* **EXERCISE BRIEF**
Please give back every entry in full, word for word, but none of the pictures.

Stored items

══════

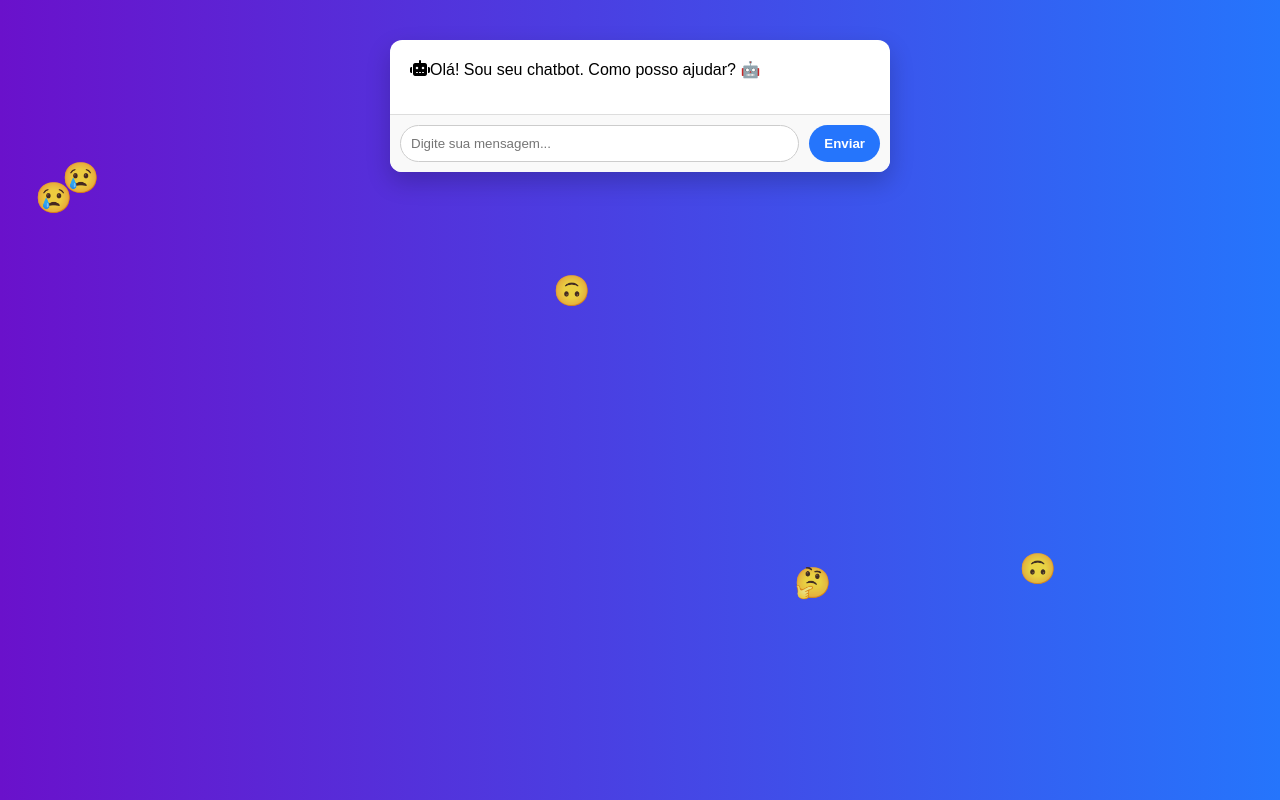
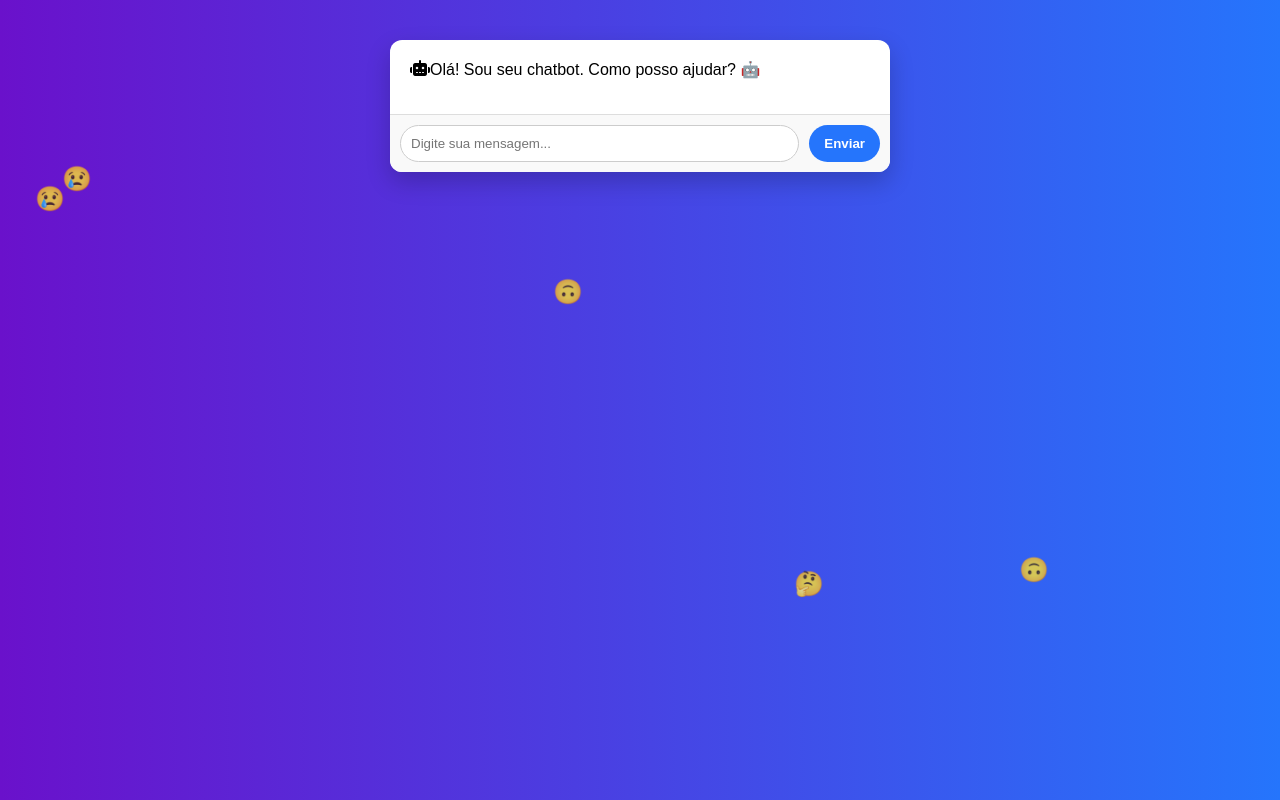
Before and after one commit to marllin23/chatbot-simples, a plain HTML site: page index.html in a window 1280 px wide. Drawn offline with Linux system fonts and the light colour scheme.

Commit message:
Update style.css

```diff
--- a/style.css
+++ b/style.css
@@ -8,8 +8,8 @@ body {
   padding: 40px 20px;
   min-height: 100vh;
   box-sizing: border-box;
-  position: relative; /* Necessário para posicionar emojis */
-  overflow: hidden;
+  position: relative;
+  overflow-x: hidden;
 }
 
 .chat-container {
@@ -21,7 +21,7 @@ body {
   display: flex;
   flex-direction: column;
   overflow: hidden;
-  z-index: 1;
+  z-index: 10;
 }
 
 .chat-box {
@@ -94,17 +94,26 @@ button {
   font-weight: bold;
 }
 
-/* EMOJIS */
+/* Emojis flutuando */
+#emoji-container {
+  position: absolute;
+  top: 0;
+  left: 0;
+  width: 100%;
+  height: 100%;
+  pointer-events: none;
+  z-index: 1;
+}
+
 .emoji {
   position: absolute;
-  font-size: 30px;
-  animation: float 4s ease-in-out infinite;
-  pointer-events: none;
-  z-index: 0;
+  font-size: 24px;
+  animation: float 6s ease-in-out infinite;
+  opacity: 0.8;
 }
 
 @keyframes float {
-  0% { transform: translateY(0px); opacity: 1; }
-  50% { transform: translateY(-20px); opacity: 0.8; }
-  100% { transform: translateY(0px); opacity: 1; }
+  0% { transform: translateY(0); }
+  50% { transform: translateY(-20px); }
+  100% { transform: translateY(0); }
 }
```
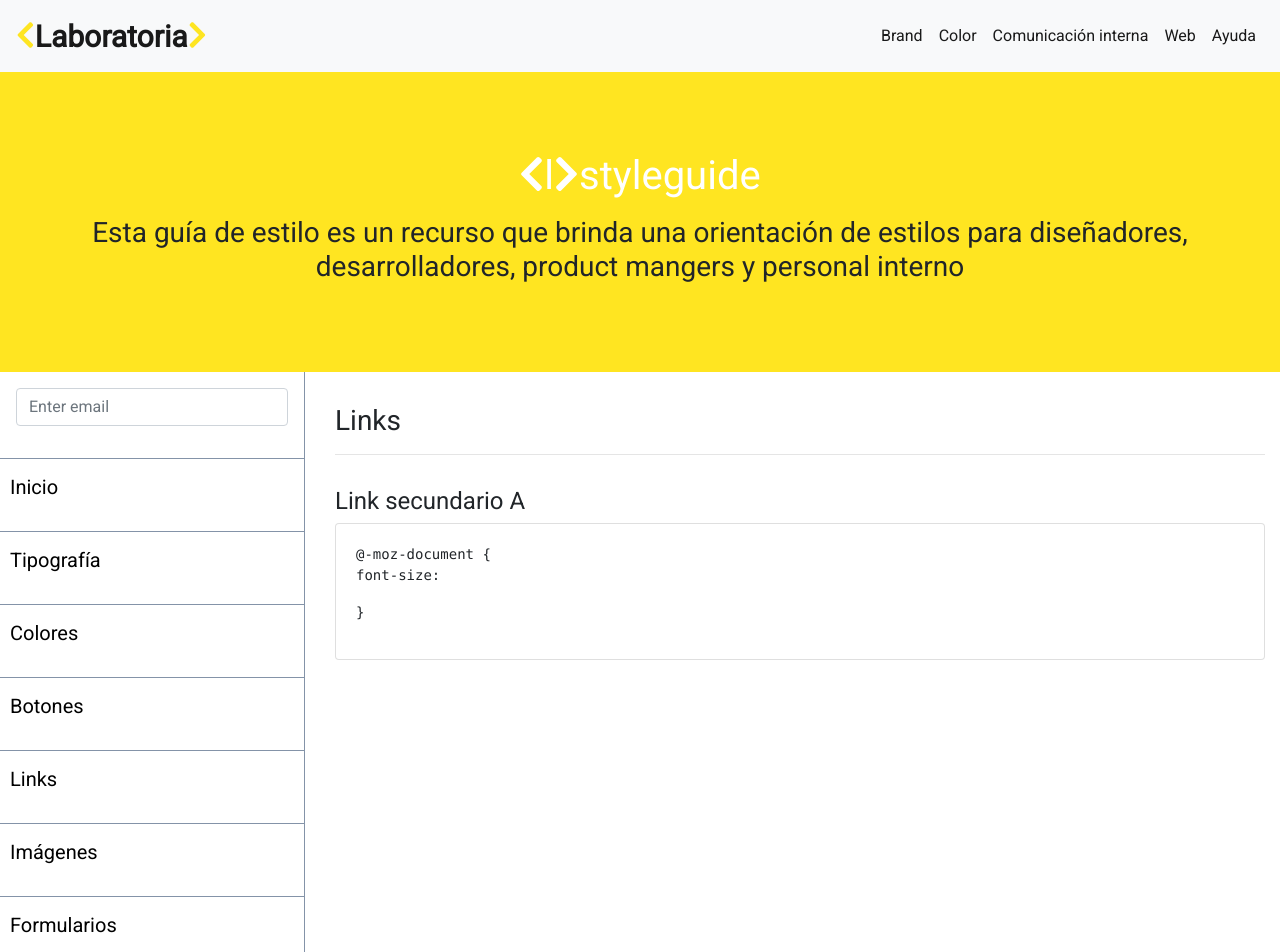
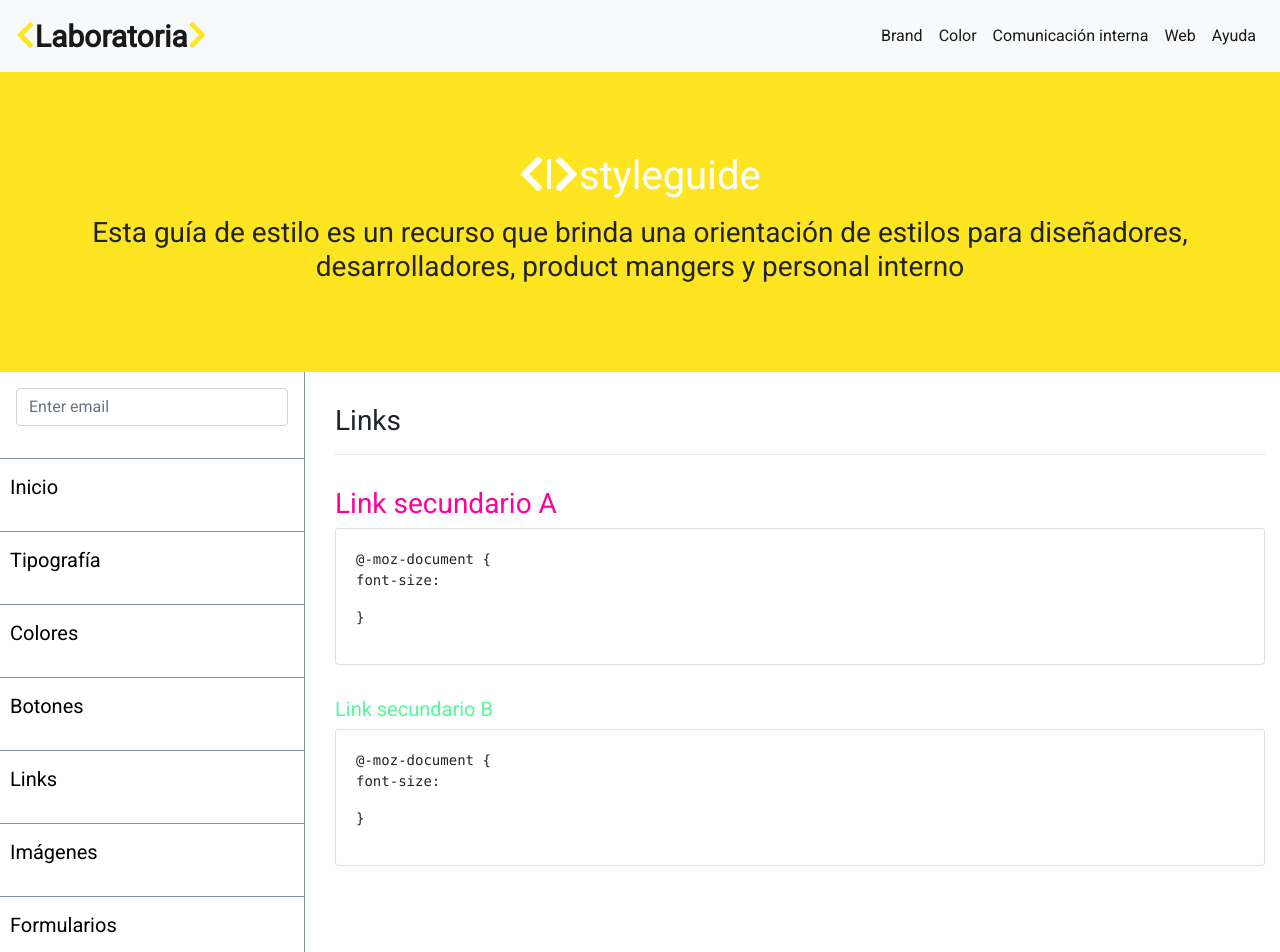
Before and after one commit to Rocciescobar/StyleGuide, a React (Create React App) app: page /links in a window 1280 px wide. Shown: the top 952 px of the page. Built offline with nearby package versions, Linux system fonts and the light colour scheme.

Commit message:
mejorando tipos de links

```diff
--- a/src/components/Links.js
+++ b/src/components/Links.js
@@ -4,7 +4,7 @@
   <div>
     <h3 className="mg">Links</h3>
     <hr/>
-      <h4 className="mg">Link secundario A</h4>
+      <h3 className="color-fucsia mg">Link secundario A</h3>
       <div class="card">
         <div class="card-body">
           <pre>
@@ -14,6 +14,16 @@
         </pre>
       </div>
     </div>
+    <h5 className="color-green mg">Link secundario B</h5>
+    <div class="card">
+      <div class="card-body">
+        <pre>
+          <code class="language-css" data-lang="css"><span class="k">@-moz-document </span>
+          <span class="nt">&#123; <p>font-size:</p>&#125;</span>
+        </code>
+      </pre>
+    </div>
+  </div>
   </div>
 )
 
```
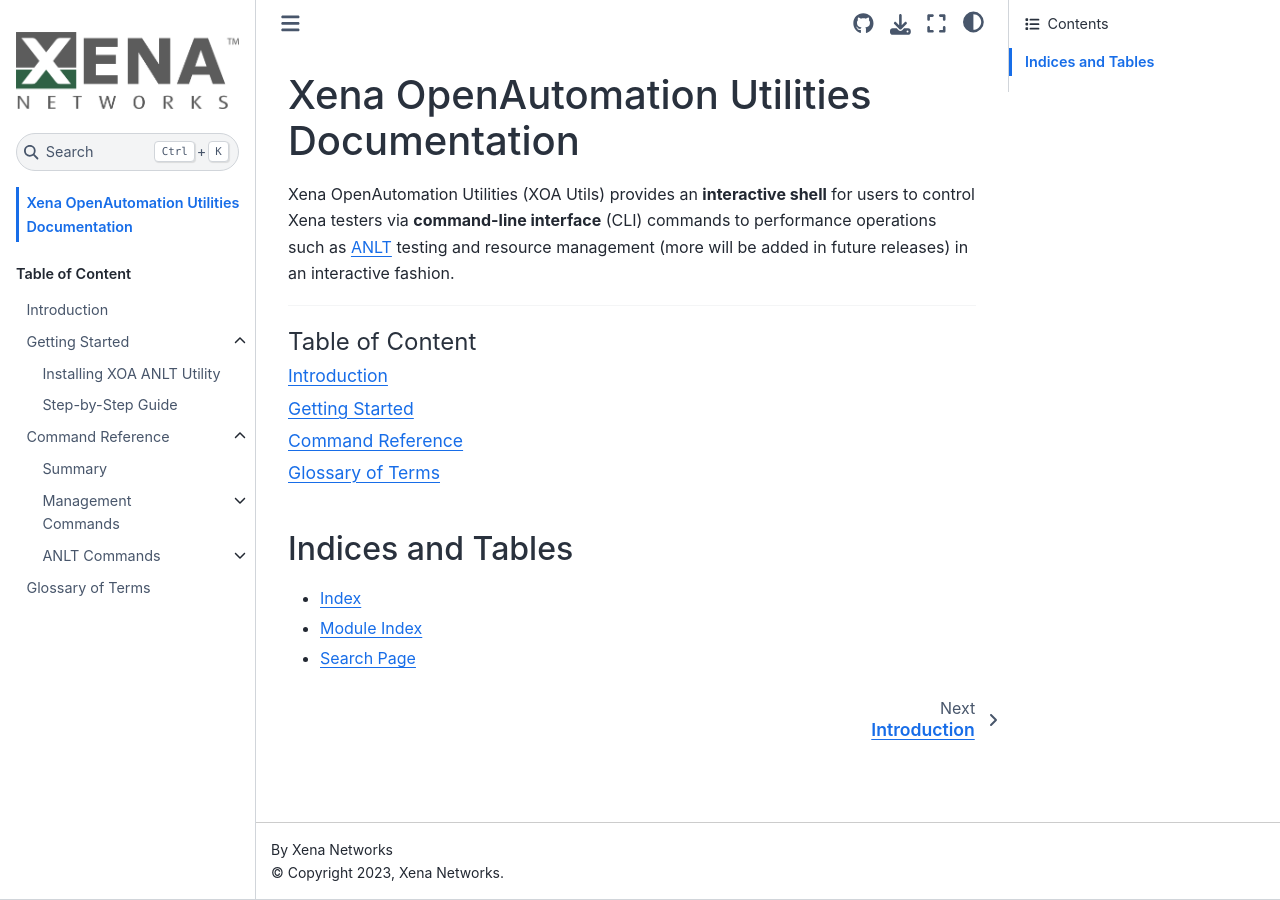
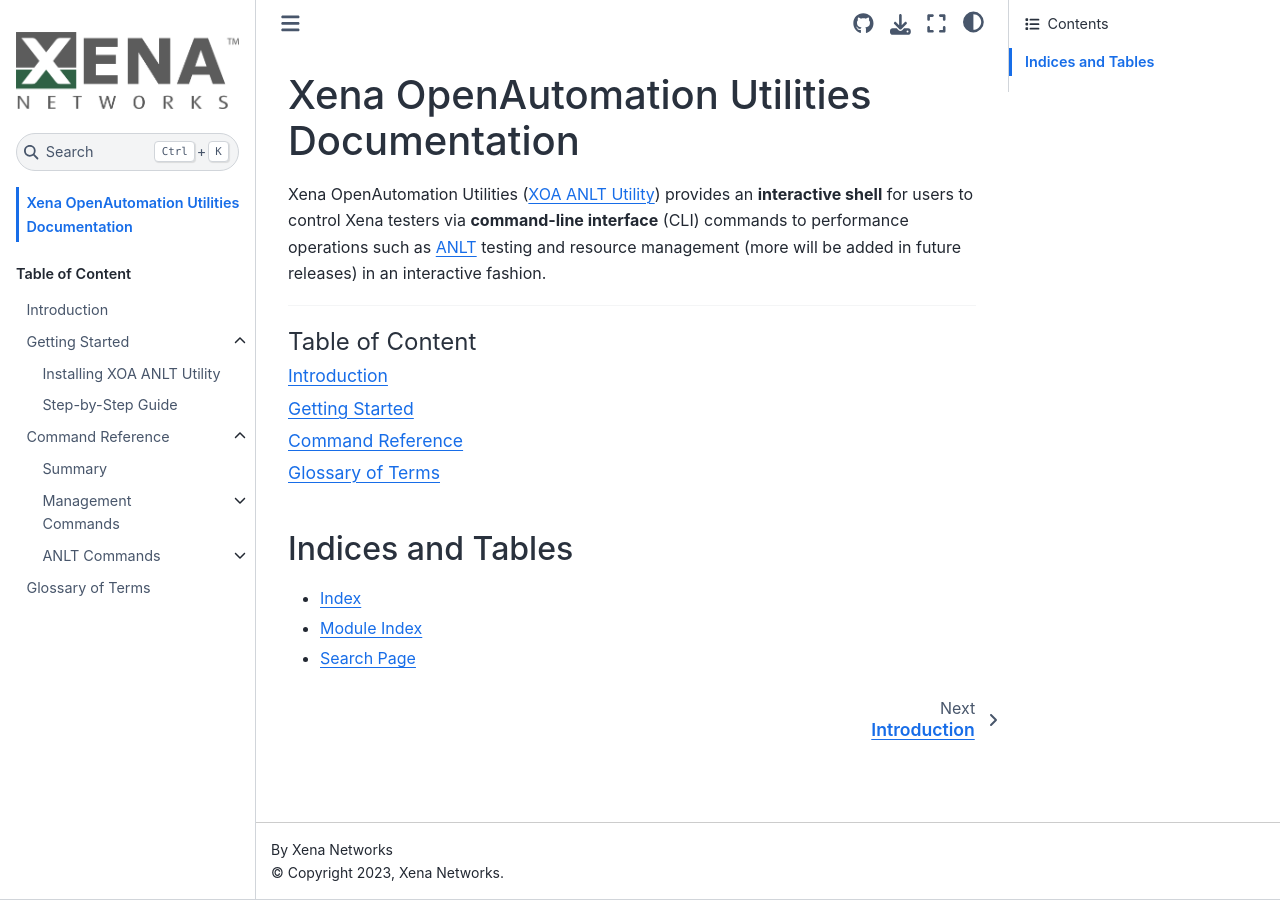
Before and after one commit to xenanetworks/open-automation-utilities, a Sphinx documentation site: the page built from docs/source/index.rst, in a window 1280 px wide. Built offline with Sphinx 7.4.7 and the Sphinx Book theme 1.1.4, drawn with Linux system fonts in a browser that asks for light colours.

Commit message:
Updat index

```diff
--- a/docs/source/index.rst
+++ b/docs/source/index.rst
@@ -2,7 +2,7 @@
 Xena OpenAutomation Utilities Documentation
 ===========================================
 
-Xena OpenAutomation Utilities (:term:`XOA Utils`) provides an **interactive shell** for users to control Xena testers via **command-line interface** (CLI) commands to performance operations such as :term:`ANLT` testing and resource management (more will be added in future releases) in an interactive fashion.
+Xena OpenAutomation Utilities (:term:`XOA ANLT Utility`) provides an **interactive shell** for users to control Xena testers via **command-line interface** (CLI) commands to performance operations such as :term:`ANLT` testing and resource management (more will be added in future releases) in an interactive fashion.
 
 
 -----------
```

══════

* **OUTPUT OF THE TASK**
Before and after one commit to marllin23/chatbot-simples, a plain HTML site: page index.html in a window 1280 px wide. Drawn offline with Linux system fonts and the light colour scheme.

Commit message:
Update style.css

```diff
--- a/style.css
+++ b/style.css
@@ -8,8 +8,8 @@ body {
   padding: 40px 20px;
   min-height: 100vh;
   box-sizing: border-box;
-  position: relative; /* Necessário para posicionar emojis */
-  overflow: hidden;
+  position: relative;
+  overflow-x: hidden;
 }
 
 .chat-container {
@@ -21,7 +21,7 @@ body {
   display: flex;
   flex-direction: column;
   overflow: hidden;
-  z-index: 1;
+  z-index: 10;
 }
 
 .chat-box {
@@ -94,17 +94,26 @@ button {
   font-weight: bold;
 }
 
-/* EMOJIS */
+/* Emojis flutuando */
+#emoji-container {
+  position: absolute;
+  top: 0;
+  left: 0;
+  width: 100%;
+  height: 100%;
+  pointer-events: none;
+  z-index: 1;
+}
+
 .emoji {
   position: absolute;
-  font-size: 30px;
-  animation: float 4s ease-in-out infinite;
-  pointer-events: none;
-  z-index: 0;
+  font-size: 24px;
+  animation: float 6s ease-in-out infinite;
+  opacity: 0.8;
 }
 
 @keyframes float {
-  0% { transform: translateY(0px); opacity: 1; }
-  50% { transform: translateY(-20px); opacity: 0.8; }
-  100% { transform: translateY(0px); opacity: 1; }
+  0% { transform: translateY(0); }
+  50% { transform: translateY(-20px); }
+  100% { transform: translateY(0); }
 }
```
Before and after one commit to Rocciescobar/StyleGuide, a React (Create React App) app: page /links in a window 1280 px wide. Shown: the top 952 px of the page. Built offline with nearby package versions, Linux system fonts and the light colour scheme.

Commit message:
mejorando tipos de links

```diff
--- a/src/components/Links.js
+++ b/src/components/Links.js
@@ -4,7 +4,7 @@
   <div>
     <h3 className="mg">Links</h3>
     <hr/>
-      <h4 className="mg">Link secundario A</h4>
+      <h3 className="color-fucsia mg">Link secundario A</h3>
       <div class="card">
         <div class="card-body">
           <pre>
@@ -14,6 +14,16 @@
         </pre>
       </div>
     </div>
+    <h5 className="color-green mg">Link secundario B</h5>
+    <div class="card">
+      <div class="card-body">
+        <pre>
+          <code class="language-css" data-lang="css"><span class="k">@-moz-document </span>
+          <span class="nt">&#123; <p>font-size:</p>&#125;</span>
+        </code>
+      </pre>
+    </div>
+  </div>
   </div>
 )
 
```
Before and after one commit to xenanetworks/open-automation-utilities, a Sphinx documentation site: the page built from docs/source/index.rst, in a window 1280 px wide. Built offline with Sphinx 7.4.7 and the Sphinx Book theme 1.1.4, drawn with Linux system fonts in a browser that asks for light colours.

Commit message:
Updat index

```diff
--- a/docs/source/index.rst
+++ b/docs/source/index.rst
@@ -2,7 +2,7 @@
 Xena OpenAutomation Utilities Documentation
 ===========================================
 
-Xena OpenAutomation Utilities (:term:`XOA Utils`) provides an **interactive shell** for users to control Xena testers via **command-line interface** (CLI) commands to performance operations such as :term:`ANLT` testing and resource management (more will be added in future releases) in an interactive fashion.
+Xena OpenAutomation Utilities (:term:`XOA ANLT Utility`) provides an **interactive shell** for users to control Xena testers via **command-line interface** (CLI) commands to performance operations such as :term:`ANLT` testing and resource management (more will be added in future releases) in an interactive fashion.
 
 
 -----------
```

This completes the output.